That isn’t the case with the Catholic church. The church and its deep pockets – there is good reason to believe it may be wealthiest institution in the world – is very much within legal reach.
And the church hierarchy covered up the wrongdoing of its clergy. That makes the institution as responsible as the individual perpetrators.
Two years after the New York Archdiocese began its Independent Reconciliation and Compensation Program, the New York Post reported that almost $60 million had been paid to victims:
For those who accepted the compensation in New York, for those in California and possible future locations who accept the compensation, I say:
If this helps you heal, you made a good decision.
For those who decline the compensation and choose to pursue their legal options, I say:
You have a long, uphill battle against a powerful, wealthy institution that’s perfected the art of stonewalling.
My sincere wish is that you succeed in whatever way is meaningful to you.
It’s true that Bishop Robert McElroy, head of the San Diego diocese, said the diocese would follow the standard procedure when a priest is accused. A private investigator checks the allegation and reports to a review board consisting of priests and lay people, including one survivor of clerical sexual abuse. That board makes a recommendation to the bishop.
“If it’s credible, then the name would go on the list, absolutely,” McElroy said, referring to the list the diocese publicly posts of credibly accused priests. “And we must file a police report.”
Well, Your Eminence, or whatever you call a bishop, that just leaves me with more questions:
- Once the review board makes a recommendation to you, the bishop, who, exactly, is accountable for following up with you, the bishop?
- Who, exactly, is accountable for making sure that police report gets filed?
- Who, exactly, is accountable for that list of credibly accused priests that the diocese publicly posts?
And, Bishop McElroy, where is “the list” you referred to? I went to your diocese website and found nothing to indicate it was available there:
I do see a big red button to “Donate,” but no list of credibly accused priests.
So I did some more searching, and found a database of publicly accused priests at Bishop-Accountability.org:
In my research I also came across this article from September 2018:
It lists the names of eight “credibly accused” priests with connections to San Diego.
One of those eight is J. Patrick Foley.
He was accused of abusing two Sacramento-area boys. In 2011 there was a “canonical trial” with an “unclear” verdict, as opposed to a trial in a criminal court of law.
“We suspended him and took away his faculties, which means he wasn’t allowed to publicly function as a priest,” said San Diego Diocese Vice Chancellor Kevin Eckery.
Well, guess what, Kevin?
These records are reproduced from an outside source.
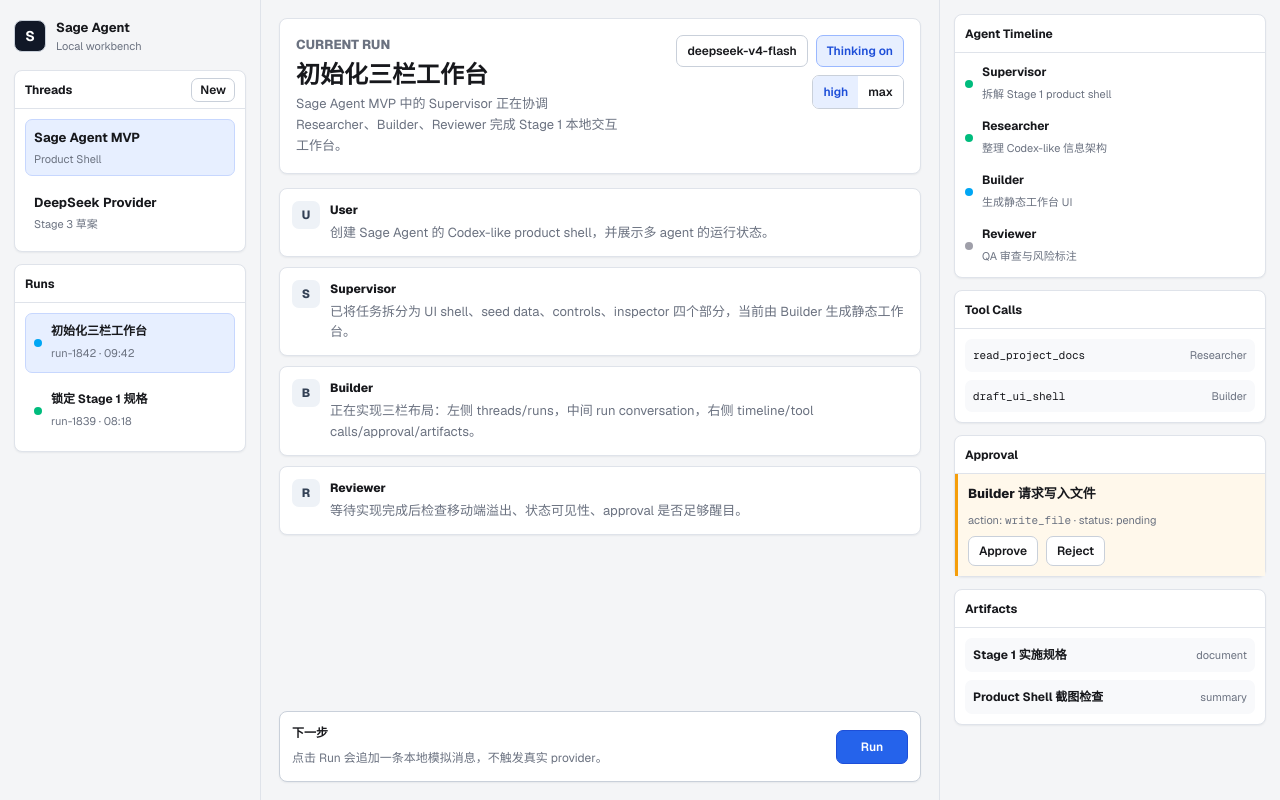
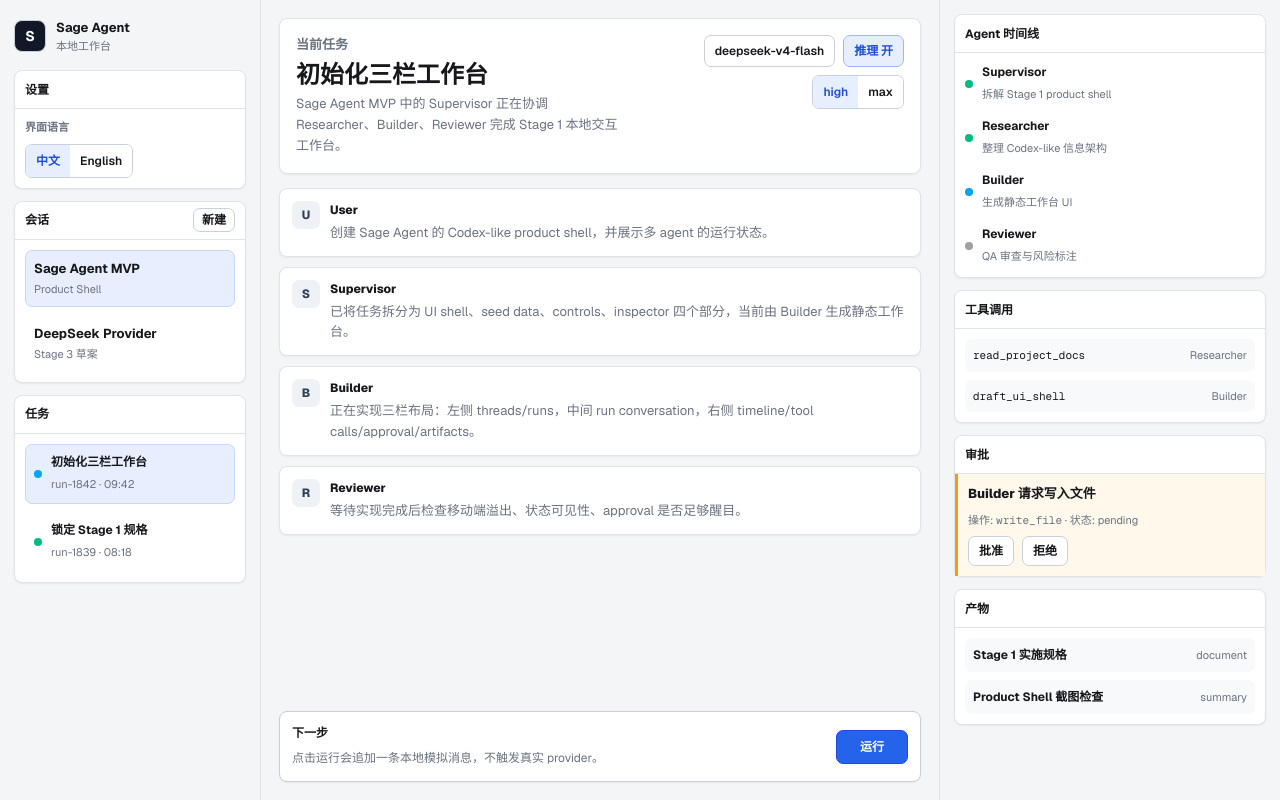
Before and after one commit to wjlGitHub2021/SageAgent, a Next.js app in the folder apps/web/: page / in a window 1280 px wide. Built offline with nearby package versions, Linux system fonts and the light colour scheme.

Commit message:
实现：添加中英文界面切换

```diff
--- a/apps/web/src/app/globals.css
+++ b/apps/web/src/app/globals.css
@@ -215,6 +215,24 @@
   flex-direction: column;
   gap: 8px;
   padding: 10px;
+}
+
+.settings-body {
+  display: flex;
+  flex-direction: column;
+  gap: 8px;
+  padding: 10px;
+}
+
+.settings-body p {
+  margin: 0;
+  color: var(--text-muted);
+  font-size: 11px;
+  font-weight: 650;
+}
+
+.language-switch {
+  width: fit-content;
 }
 
 .thread-item {
--- a/apps/web/src/app/page.tsx
+++ b/apps/web/src/app/page.tsx
@@ -2,76 +2,178 @@
 
 import { useState } from "react";
 
+type Locale = "zh" | "en";
+type ApprovalStatus = "pending" | "approved" | "rejected";
+
+type Message = {
+  role: string;
+  body: Record<Locale, string>;
+};
+
+const copy = {
+  zh: {
+    localWorkbench: "本地工作台",
+    settings: "设置",
+    language: "界面语言",
+    new: "新建",
+    threads: "会话",
+    runs: "任务",
+    currentRun: "当前任务",
+    modelSettings: "模型设置",
+    thinking: "推理",
+    on: "开",
+    off: "关",
+    agentTimeline: "Agent 时间线",
+    toolCalls: "工具调用",
+    approval: "审批",
+    artifacts: "产物",
+    nextStep: "下一步",
+    run: "运行",
+    approve: "批准",
+    reject: "拒绝",
+    action: "操作",
+    status: "状态",
+    writeFileRequest: "Builder 请求写入文件",
+    composerHint: "点击运行会追加一条本地模拟消息，不触发真实 provider。",
+    headerFallback: "初始化 Sage Agent Product Shell",
+    headerDescription:
+      "中的 Supervisor 正在协调 Researcher、Builder、Reviewer 完成 Stage 1 本地交互工作台。",
+    simulatedEvent:
+      "已生成一条本地模拟 run event，真实 agent loop 将在 Stage 2 之后接入。",
+    newDraft: "新任务草稿",
+    localDraft: "本地草稿",
+    stage1Spec: "Stage 1 实施规格",
+    screenshotCheck: "Product Shell 截图检查",
+  },
+  en: {
+    localWorkbench: "Local workbench",
+    settings: "Settings",
+    language: "Interface language",
+    new: "New",
+    threads: "Threads",
+    runs: "Runs",
+    currentRun: "Current Run",
+    modelSettings: "Model settings",
+    thinking: "Thinking",
+    on: "on",
+    off: "off",
+    agentTimeline: "Agent Timeline",
+    toolCalls: "Tool Calls",
+    approval: "Approval",
+    artifacts: "Artifacts",
+    nextStep: "Next step",
+    run: "Run",
+    approve: "Approve",
+    reject: "Reject",
+    action: "action",
+    status: "status",
+    writeFileRequest: "Builder requests file write",
+    composerHint:
+      "Click Run to append a local simulated message without calling a real provider.",
+    headerFallback: "Initialize Sage Agent Product Shell",
+    headerDescription:
+      "has Supervisor coordinating Researcher, Builder, and Reviewer for the Stage 1 local interactive workbench.",
+    simulatedEvent:
+      "created a local simulated run event. The real agent loop will be wired after Stage 2.",
+    newDraft: "New task draft",
+    localDraft: "Local draft",
+    stage1Spec: "Stage 1 Implementation Spec",
+    screenshotCheck: "Product Shell Screenshot Check",
+  },
+} satisfies Record<Locale, Record<string, string>>;
+
 const initialThreads = [
   {
     id: "thread-1",
-    title: "Sage Agent MVP",
-    subtitle: "Product Shell",
+    title: { zh: "Sage Agent MVP", en: "Sage Agent MVP" },
+    subtitle: { zh: "Product Shell", en: "Product Shell" },
   },
   {
     id: "thread-2",
-    title: "DeepSeek Provider",
-    subtitle: "Stage 3 草案",
+    title: { zh: "DeepSeek Provider", en: "DeepSeek Provider" },
+    subtitle: { zh: "Stage 3 草案", en: "Stage 3 Draft" },
   },
 ];
 
 const runs = [
   {
     id: "run-1842",
-    title: "初始化三栏工作台",
+    title: { zh: "初始化三栏工作台", en: "Initialize three-column workbench" },
     status: "running",
     time: "09:42",
   },
   {
     id: "run-1839",
-    title: "锁定 Stage 1 规格",
+    title: { zh: "锁定 Stage 1 规格", en: "Lock Stage 1 spec" },
     status: "completed",
     time: "08:18",
   },
 ];
 
-const baseMessages = [
+const baseMessages: Message[] = [
   {
     role: "User",
-    body: "创建 Sage Agent 的 Codex-like product shell，并展示多 agent 的运行状态。",
+    body: {
+      zh: "创建 Sage Agent 的 Codex-like product shell，并展示多 agent 的运行状态。",
+      en: "Create a Codex-like product shell for Sage Agent and show multi-agent run state.",
+    },
   },
   {
     role: "Supervisor",
-    body: "已将任务拆分为 UI shell、seed data、controls、inspector 四个部分，当前由 Builder 生成静态工作台。",
+    body: {
+      zh: "已将任务拆分为 UI shell、seed data、controls、inspector 四个部分，当前由 Builder 生成静态工作台。",
+      en: "The task is split into UI shell, seed data, controls, and inspector. Builder is generating the static workbench.",
+    },
   },
   {
     role: "Builder",
-    body: "正在实现三栏布局：左侧 threads/runs，中间 run conversation，右侧 timeline/tool calls/approval/artifacts。",
+    body: {
+      zh: "正在实现三栏布局：左侧 threads/runs，中间 run conversation，右侧 timeline/tool calls/approval/artifacts。",
+      en: "Implementing the three-column layout: threads/runs on the left, run conversation in the center, timeline/tool calls/approval/artifacts on the right.",
+    },
   },
   {
     role: "Reviewer",
-    body: "等待实现完成后检查移动端溢出、状态可见性、approval 是否足够醒目。",
+    body: {
+      zh: "等待实现完成后检查移动端溢出、状态可见性、approval 是否足够醒目。",
+      en: "Waiting to review mobile overflow, state visibility, and whether approval is prominent enough.",
+    },
   },
 ];
 
 const steps = [
-  { agent: "Supervisor", title: "拆解 Stage 1 product shell", status: "completed" },
-  { agent: "Researcher", title: "整理 Codex-like 信息架构", status: "completed" },
-  { agent: "Builder", title: "生成静态工作台 UI", status: "running" },
-  { agent: "Reviewer", title: "QA 审查与风险标注", status: "pending" },
+  {
+    agent: "Supervisor",
+    title: {
+      zh: "拆解 Stage 1 product shell",
+      en: "Break down Stage 1 product shell",
+    },
+    status: "completed",
+  },
+  {
+    agent: "Researcher",
+    title: {
+      zh: "整理 Codex-like 信息架构",
+      en: "Map Codex-like information architecture",
+    },
+    status: "completed",
+  },
+  {
+    agent: "Builder",
+    title: { zh: "生成静态工作台 UI", en: "Build static workbench UI" },
+    status: "running",
+  },
+  {
+    agent: "Reviewer",
+    title: { zh: "QA 审查与风险标注", en: "QA review and risk notes" },
+    status: "pending",
+  },
 ];
 
 const toolCalls = [
   { tool: "read_project_docs", agent: "Researcher", status: "completed" },
   { tool: "draft_ui_shell", agent: "Builder", status: "running" },
 ];
-
-const artifacts = [
-  { title: "Stage 1 实施规格", kind: "document" },
-  { title: "Product Shell 截图检查", kind: "summary" },
-];
-
-type Message = {
-  role: string;
-  body: string;
-};
-
-type ApprovalStatus = "pending" | "approved" | "rejected";
 
 function StatusDot({ status }: { status: string }) {
   const color =
@@ -107,6 +209,8 @@
 }
 
 export default function Home() {
+  const [locale, setLocale] = useState<Locale>("zh");
+  const t = copy[locale];
   const [threadItems, setThreadItems] = useState(initialThreads);
   const [activeThreadId, setActiveThreadId] = useState(initialThreads[0].id);
   const [activeRunId, setActiveRunId] = useState(runs[0].id);
@@ -119,13 +223,23 @@
 
   const activeThread = threadItems.find((thread) => thread.id === activeThreadId);
   const activeRun = runs.find((run) => run.id === activeRunId);
+  const artifacts = [
+    { title: t.stage1Spec, kind: "document" },
+    { title: t.screenshotCheck, kind: "summary" },
+  ];
 
   function handleNewThread() {
     const nextIndex = threadItems.length + 1;
     const nextThread = {
       id: `thread-${nextIndex}`,
-      title: `新任务草稿 ${nextIndex}`,
-      subtitle: "Local draft",
+      title: {
+        zh: `${copy.zh.newDraft} ${nextIndex}`,
+        en: `${copy.en.newDraft} ${nextIndex}`,
+      },
+      subtitle: {
+        zh: copy.zh.localDraft,
+        en: copy.en.localDraft,
+      },
     };
 
     setThreadItems((current) => [...current, nextThread]);
@@ -137,7 +251,10 @@
       ...current,
       {
         role: "Supervisor",
-        body: `已用 ${model} / ${reasoningEffort} 生成一条本地模拟 run event，真实 agent loop 将在 Stage 2 之后接入。`,
+        body: {
+          zh: `已用 ${model} / ${reasoningEffort} ${copy.zh.simulatedEvent}`,
+          en: `${model} / ${reasoningEffort} ${copy.en.simulatedEvent}`,
+        },
       },
     ]);
   }
@@ -150,15 +267,35 @@
             <div className="brand-mark">S</div>
             <div>
               <p className="brand-name">Sage Agent</p>
-              <p className="brand-subtitle">Local workbench</p>
+              <p className="brand-subtitle">{t.localWorkbench}</p>
             </div>
           </div>
 
+          <Panel title={t.settings}>
+            <div className="settings-body">
+              <p>{t.language}</p>
+              <div className="segmented language-switch" aria-label={t.language}>
+                <button
+                  className={locale === "zh" ? "selected" : ""}
+                  onClick={() => setLocale("zh")}
+                >
+                  中文
+                </button>
+                <button
+                  className={locale === "en" ? "selected" : ""}
+                  onClick={() => setLocale("en")}
+                >
+                  English
+                </button>
+              </div>
+            </div>
+          </Panel>
+
           <Panel
-            title="Threads"
+            title={t.threads}
             action={
               <button className="ghost-button" onClick={handleNewThread}>
-                New
+                {t.new}
               </button>
             }
           >
@@ -173,14 +310,14 @@
                   key={thread.id}
                   onClick={() => setActiveThreadId(thread.id)}
                 >
-                  <span>{thread.title}</span>
-                  <small>{thread.subtitle}</small>
+                  <span>{thread.title[locale]}</span>
+                  <small>{thread.subtitle[locale]}</small>
                 </button>
               ))}
             </div>
           </Panel>
 
-          <Panel title="Runs">
+          <Panel title={t.runs}>
             <div className="stack">
               {runs.map((run) => (
                 <button
@@ -190,7 +327,7 @@
                 >
                   <StatusDot status={run.status} />
                   <div>
-                    <p>{run.title}</p>
+                    <p>{run.title[locale]}</p>
                     <small>
                       {run.id} · {run.time}
                     </small>
@@ -204,15 +341,14 @@
         <section className="workspace">
           <header className="workspace-header">
             <div>
-              <p className="section-label">Current Run</p>
-              <h1>{activeRun?.title ?? "初始化 Sage Agent Product Shell"}</h1>
+              <p className="section-label">{t.currentRun}</p>
+              <h1>{activeRun?.title[locale] ?? t.headerFallback}</h1>
               <p>
-                {activeThread?.title} 中的 Supervisor 正在协调
-                Researcher、Builder、Reviewer 完成 Stage 1 本地交互工作台。
+                {activeThread?.title[locale]} {t.headerDescription}
               </p>
             </div>
 
-            <div className="model-controls" aria-label="模型设置">
+            <div className="model-controls" aria-label={t.modelSettings}>
               <button
                 className="select-button"
                 onClick={() =>
@@ -231,7 +367,7 @@
                 }
                 onClick={() => setThinkingEnabled((current) => !current)}
               >
-                Thinking {thinkingEnabled ? "on" : "off"}
+                {t.thinking} {thinkingEnabled ? t.on : t.off}
               </button>
               <div className="segmented" aria-label="reasoning effort">
                 <button
@@ -256,7 +392,7 @@
                 <div className="message-avatar">{message.role.slice(0, 1)}</div>
                 <div>
                   <p className="message-role">{message.role}</p>
-                  <p className="message-body">{message.body}</p>
+                  <p className="message-body">{message.body[locale]}</p>
                 </div>
               </article>
             ))}
@@ -264,29 +400,29 @@
 
           <div className="composer">
             <div>
-              <p>下一步</p>
-              <span>点击 Run 会追加一条本地模拟消息，不触发真实 provider。</span>
+              <p>{t.nextStep}</p>
+              <span>{t.composerHint}</span>
             </div>
-            <button onClick={handleRunClick}>Run</button>
+            <button onClick={handleRunClick}>{t.run}</button>
           </div>
         </section>
 
         <aside className="inspector">
-          <Panel title="Agent Timeline">
+          <Panel title={t.agentTimeline}>
             <div className="timeline">
               {steps.map((step) => (
-                <div className="timeline-row" key={`${step.agent}-${step.title}`}>
+                <div className="timeline-row" key={`${step.agent}-${step.title.en}`}>
                   <StatusDot status={step.status} />
                   <div>
                     <p>{step.agent}</p>
-                    <small>{step.title}</small>
+                    <small>{step.title[locale]}</small>
                   </div>
                 </div>
               ))}
             </div>
           </Panel>
 
-          <Panel title="Tool Calls">
+          <Panel title={t.toolCalls}>
             <div className="stack">
               {toolCalls.map((call) => (
                 <div className="tool-row" key={call.tool}>
@@ -297,30 +433,31 @@
             </div>
           </Panel>
 
-          <Panel title="Approval">
+          <Panel title={t.approval}>
             <div className={`approval-box ${approvalStatus}`}>
-              <p>Builder 请求写入文件</p>
+              <p>{t.writeFileRequest}</p>
               <small>
-                action: <code>write_file</code> · status: {approvalStatus}
+                {t.action}: <code>write_file</code> · {t.status}:{" "}
+                {approvalStatus}
               </small>
               <div className="approval-actions">
                 <button
                   disabled={approvalStatus !== "pending"}
                   onClick={() => setApprovalStatus("approved")}
                 >
-                  Approve
+                  {t.approve}
                 </button>
                 <button
                   disabled={approvalStatus !== "pending"}
                   onClick={() => setApprovalStatus("rejected")}
                 >
-                  Reject
+                  {t.reject}
                 </button>
               </div>
             </div>
           </Panel>
 
-          <Panel title="Artifacts">
+          <Panel title={t.artifacts}>
             <div className="stack">
               {artifacts.map((artifact) => (
                 <div className="artifact-row" key={artifact.title}>
```
Also changed, not shown: 4 other files (tests, documents, lock files or other folders).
Foley is alive and well in Northern California, and has a website where he promotes himself as the “Itinerant Papist Preacher:
“Papist,” in case you’ve forgotten, means “Catholic.” As you can see in the above image, Foley is dressing like a Catholic priest. He describes himself as “a diocesan priest, ordained in 1973.”
And he conducts, among other things, “retreats” for “young adults.”
Is anyone paying attention here?
I have no faith that the church – from priest to Pope – will change how clergy sexual abuse is handled.
I’ll talk about that in Part III, my last installment.